◆ **Task to carry out**
Check every line below for the word "ipynb" and copy each one that has it.

◆ **Extracted information**
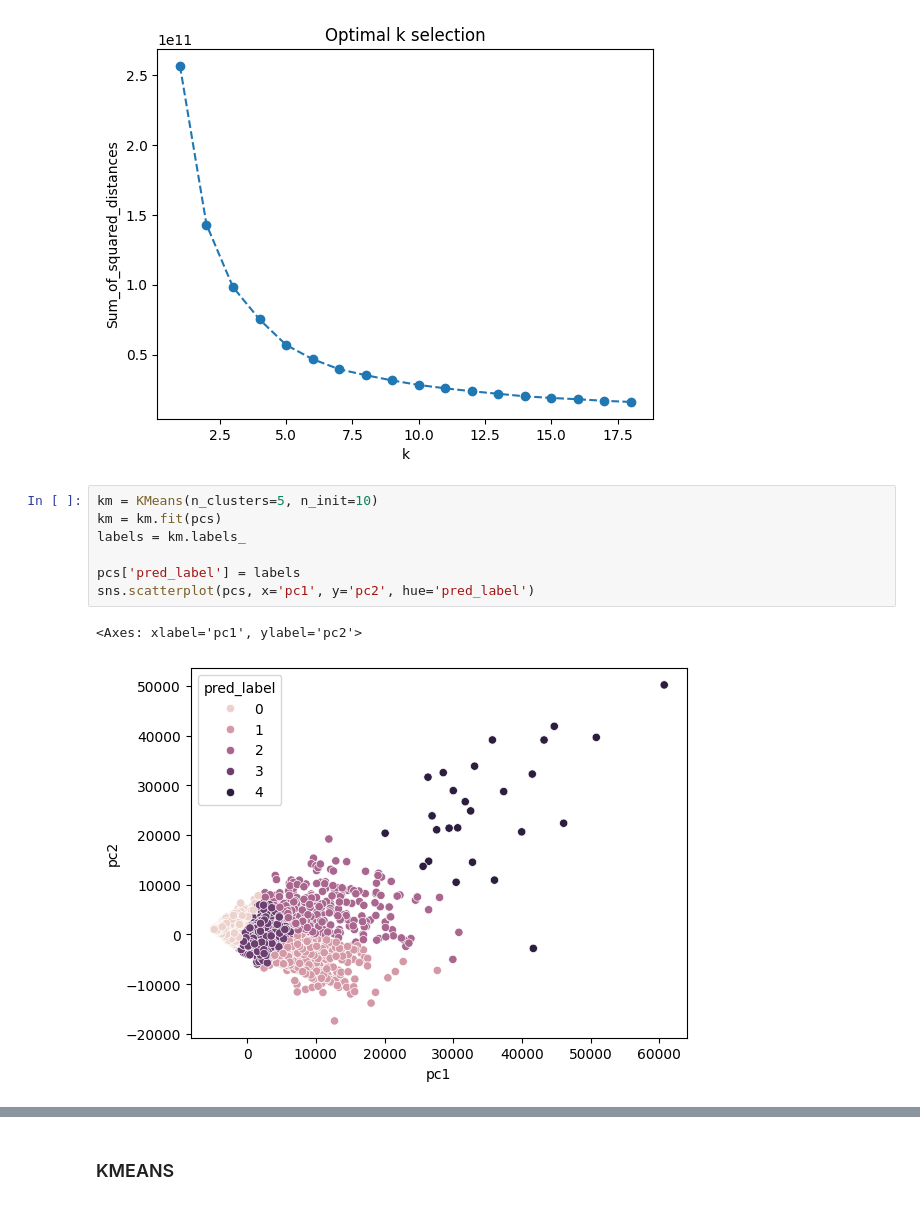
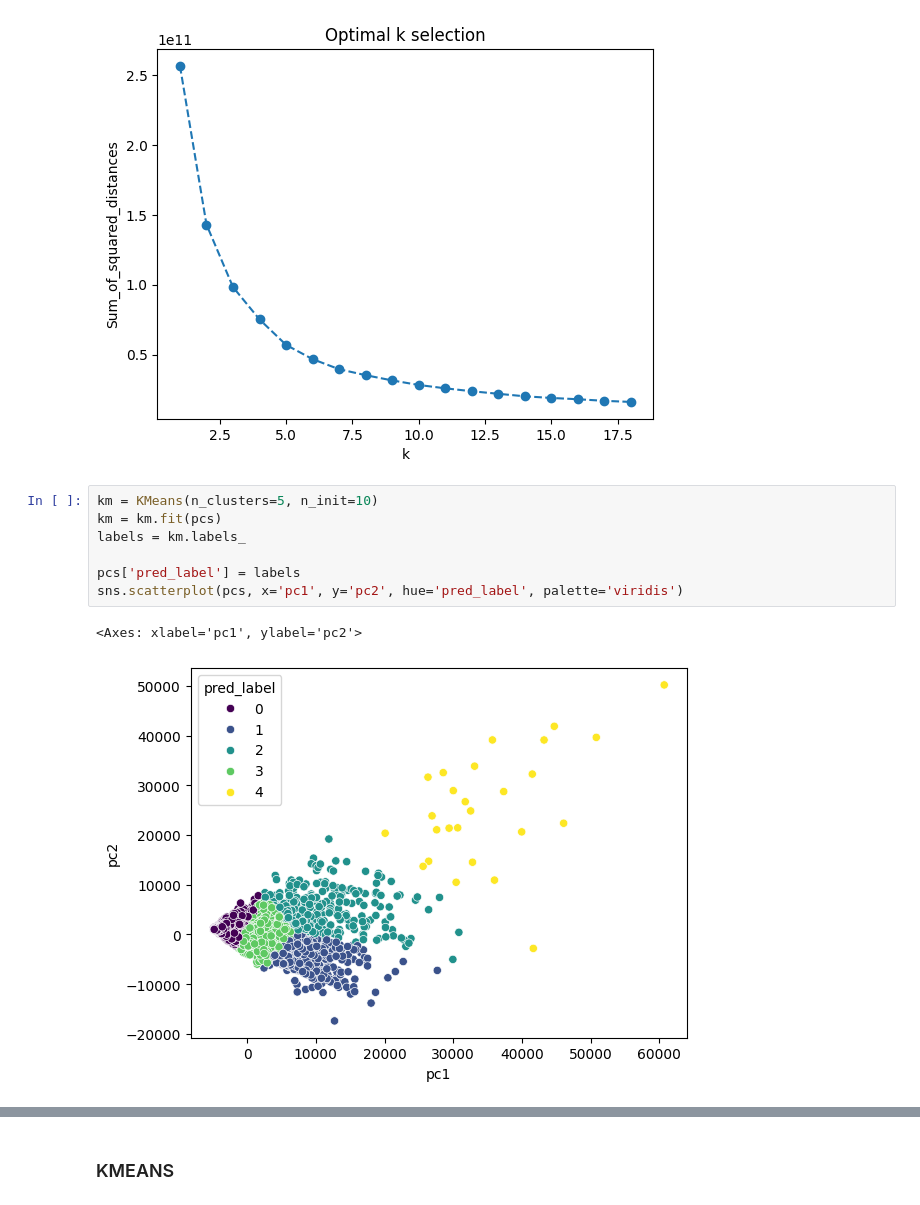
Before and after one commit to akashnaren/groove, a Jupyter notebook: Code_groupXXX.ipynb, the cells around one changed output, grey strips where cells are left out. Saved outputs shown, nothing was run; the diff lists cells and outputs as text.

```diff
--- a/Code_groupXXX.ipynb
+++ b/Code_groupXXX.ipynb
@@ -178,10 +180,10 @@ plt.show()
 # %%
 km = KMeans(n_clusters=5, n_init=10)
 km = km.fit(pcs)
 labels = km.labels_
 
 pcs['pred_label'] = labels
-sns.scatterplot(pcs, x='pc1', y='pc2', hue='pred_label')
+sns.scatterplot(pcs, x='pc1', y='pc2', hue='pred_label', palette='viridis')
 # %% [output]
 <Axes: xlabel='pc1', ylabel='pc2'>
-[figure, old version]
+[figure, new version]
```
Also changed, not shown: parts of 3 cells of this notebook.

◆ **Exercise result**
Before and after one commit to akashnaren/groove, a Jupyter notebook: Code_groupXXX.ipynb, the cells around one changed output, grey strips where cells are left out. Saved outputs shown, nothing was run; the diff lists cells and outputs as text.
--- a/Code_groupXXX.ipynb
+++ b/Code_groupXXX.ipynb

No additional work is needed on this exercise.